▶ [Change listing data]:
[Start of section]

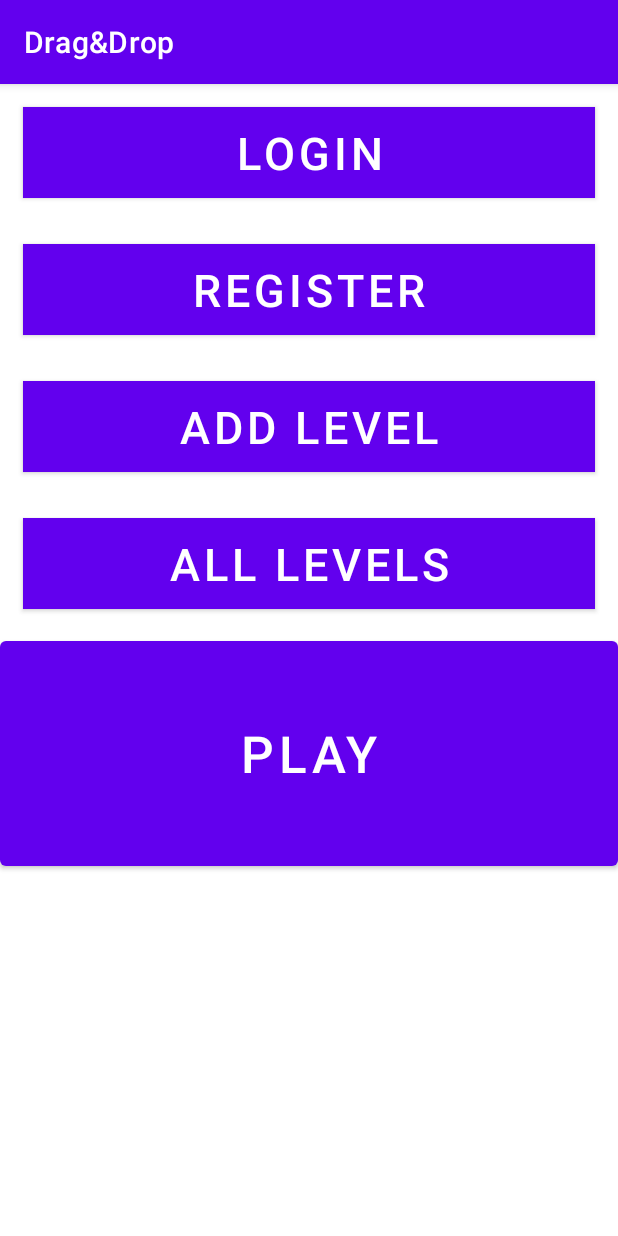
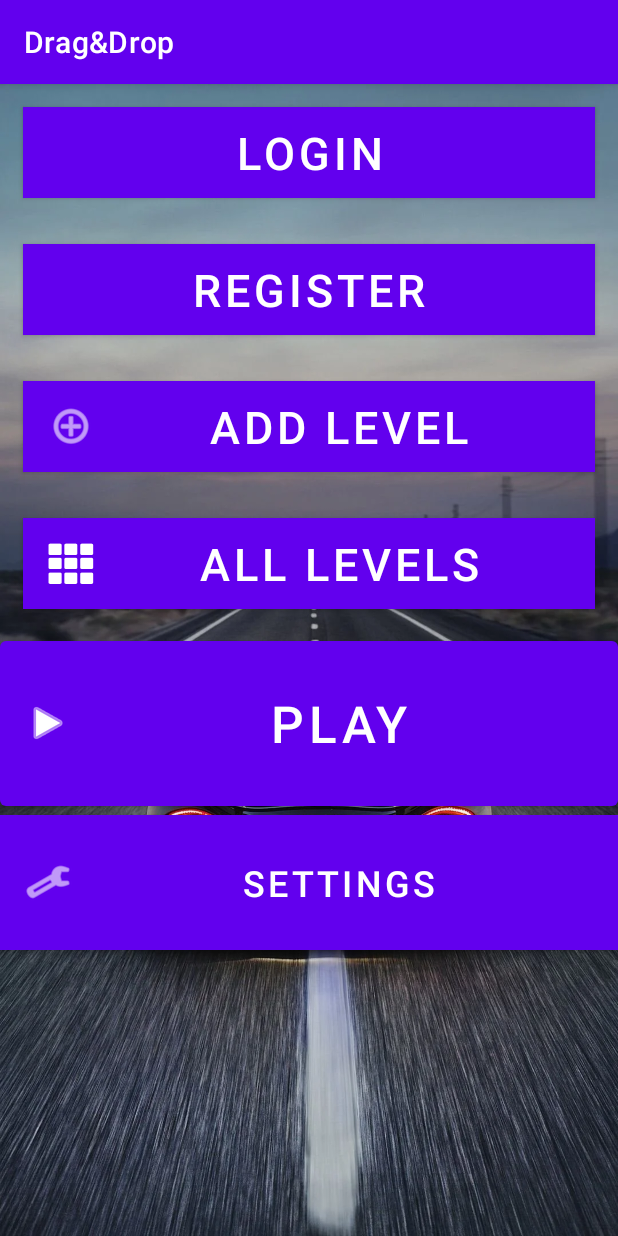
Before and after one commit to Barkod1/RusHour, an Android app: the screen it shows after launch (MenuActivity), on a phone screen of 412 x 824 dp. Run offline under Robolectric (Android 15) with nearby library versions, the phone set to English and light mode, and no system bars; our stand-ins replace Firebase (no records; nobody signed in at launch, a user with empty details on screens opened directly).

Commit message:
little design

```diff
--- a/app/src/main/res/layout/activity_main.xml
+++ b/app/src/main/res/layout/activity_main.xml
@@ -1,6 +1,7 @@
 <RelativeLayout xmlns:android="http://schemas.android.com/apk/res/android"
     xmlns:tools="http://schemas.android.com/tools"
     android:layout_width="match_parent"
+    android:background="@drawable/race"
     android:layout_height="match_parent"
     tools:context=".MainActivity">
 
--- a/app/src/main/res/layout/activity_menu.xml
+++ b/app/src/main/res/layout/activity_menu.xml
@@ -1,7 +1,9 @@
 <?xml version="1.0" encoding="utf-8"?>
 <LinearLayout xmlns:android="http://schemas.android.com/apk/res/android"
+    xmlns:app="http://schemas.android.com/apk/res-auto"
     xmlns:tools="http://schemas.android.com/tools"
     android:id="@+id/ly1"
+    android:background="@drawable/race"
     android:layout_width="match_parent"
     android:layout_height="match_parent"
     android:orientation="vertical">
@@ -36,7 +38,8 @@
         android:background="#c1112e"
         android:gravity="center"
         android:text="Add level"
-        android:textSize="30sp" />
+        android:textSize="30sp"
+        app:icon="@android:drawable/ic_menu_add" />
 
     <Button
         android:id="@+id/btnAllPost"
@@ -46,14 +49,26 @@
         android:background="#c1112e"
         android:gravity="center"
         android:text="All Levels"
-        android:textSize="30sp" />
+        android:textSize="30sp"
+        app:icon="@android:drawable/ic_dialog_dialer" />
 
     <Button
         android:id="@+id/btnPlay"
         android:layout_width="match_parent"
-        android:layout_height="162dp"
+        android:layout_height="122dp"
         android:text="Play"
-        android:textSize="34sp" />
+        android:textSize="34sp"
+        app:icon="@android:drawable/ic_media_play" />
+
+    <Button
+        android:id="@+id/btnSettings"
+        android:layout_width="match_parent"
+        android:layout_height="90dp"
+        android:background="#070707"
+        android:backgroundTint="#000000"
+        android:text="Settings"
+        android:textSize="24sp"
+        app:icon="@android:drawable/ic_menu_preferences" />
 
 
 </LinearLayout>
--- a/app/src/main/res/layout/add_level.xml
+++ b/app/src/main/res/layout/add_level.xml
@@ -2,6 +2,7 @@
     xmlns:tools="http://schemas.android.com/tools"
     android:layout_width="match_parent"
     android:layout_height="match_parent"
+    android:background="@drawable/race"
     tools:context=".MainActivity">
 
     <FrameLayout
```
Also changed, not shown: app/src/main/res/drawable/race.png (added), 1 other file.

[End of section]

▶ [Your assignment]:
A verbatim printout of the entries above is expected, free of pictures.

▶ [Solved problem]:
Before and after one commit to Barkod1/RusHour, an Android app: the screen it shows after launch (MenuActivity), on a phone screen of 412 x 824 dp. Run offline under Robolectric (Android 15) with nearby library versions, the phone set to English and light mode, and no system bars; our stand-ins replace Firebase (no records; nobody signed in at launch, a user with empty details on screens opened directly).

Commit message:
little design

```diff
--- a/app/src/main/res/layout/activity_main.xml
+++ b/app/src/main/res/layout/activity_main.xml
@@ -1,6 +1,7 @@
 <RelativeLayout xmlns:android="http://schemas.android.com/apk/res/android"
     xmlns:tools="http://schemas.android.com/tools"
     android:layout_width="match_parent"
+    android:background="@drawable/race"
     android:layout_height="match_parent"
     tools:context=".MainActivity">
 
--- a/app/src/main/res/layout/activity_menu.xml
+++ b/app/src/main/res/layout/activity_menu.xml
@@ -1,7 +1,9 @@
 <?xml version="1.0" encoding="utf-8"?>
 <LinearLayout xmlns:android="http://schemas.android.com/apk/res/android"
+    xmlns:app="http://schemas.android.com/apk/res-auto"
     xmlns:tools="http://schemas.android.com/tools"
     android:id="@+id/ly1"
+    android:background="@drawable/race"
     android:layout_width="match_parent"
     android:layout_height="match_parent"
     android:orientation="vertical">
@@ -36,7 +38,8 @@
         android:background="#c1112e"
         android:gravity="center"
         android:text="Add level"
-        android:textSize="30sp" />
+        android:textSize="30sp"
+        app:icon="@android:drawable/ic_menu_add" />
 
     <Button
         android:id="@+id/btnAllPost"
@@ -46,14 +49,26 @@
         android:background="#c1112e"
         android:gravity="center"
         android:text="All Levels"
-        android:textSize="30sp" />
+        android:textSize="30sp"
+        app:icon="@android:drawable/ic_dialog_dialer" />
 
     <Button
         android:id="@+id/btnPlay"
         android:layout_width="match_parent"
-        android:layout_height="162dp"
+        android:layout_height="122dp"
         android:text="Play"
-        android:textSize="34sp" />
+        android:textSize="34sp"
+        app:icon="@android:drawable/ic_media_play" />
+
+    <Button
+        android:id="@+id/btnSettings"
+        android:layout_width="match_parent"
+        android:layout_height="90dp"
+        android:background="#070707"
+        android:backgroundTint="#000000"
+        android:text="Settings"
+        android:textSize="24sp"
+        app:icon="@android:drawable/ic_menu_preferences" />
 
 
 </LinearLayout>
--- a/app/src/main/res/layout/add_level.xml
+++ b/app/src/main/res/layout/add_level.xml
@@ -2,6 +2,7 @@
     xmlns:tools="http://schemas.android.com/tools"
     android:layout_width="match_parent"
     android:layout_height="match_parent"
+    android:background="@drawable/race"
     tools:context=".MainActivity">
 
     <FrameLayout
```
Also changed, not shown: app/src/main/res/drawable/race.png (added), 1 other file.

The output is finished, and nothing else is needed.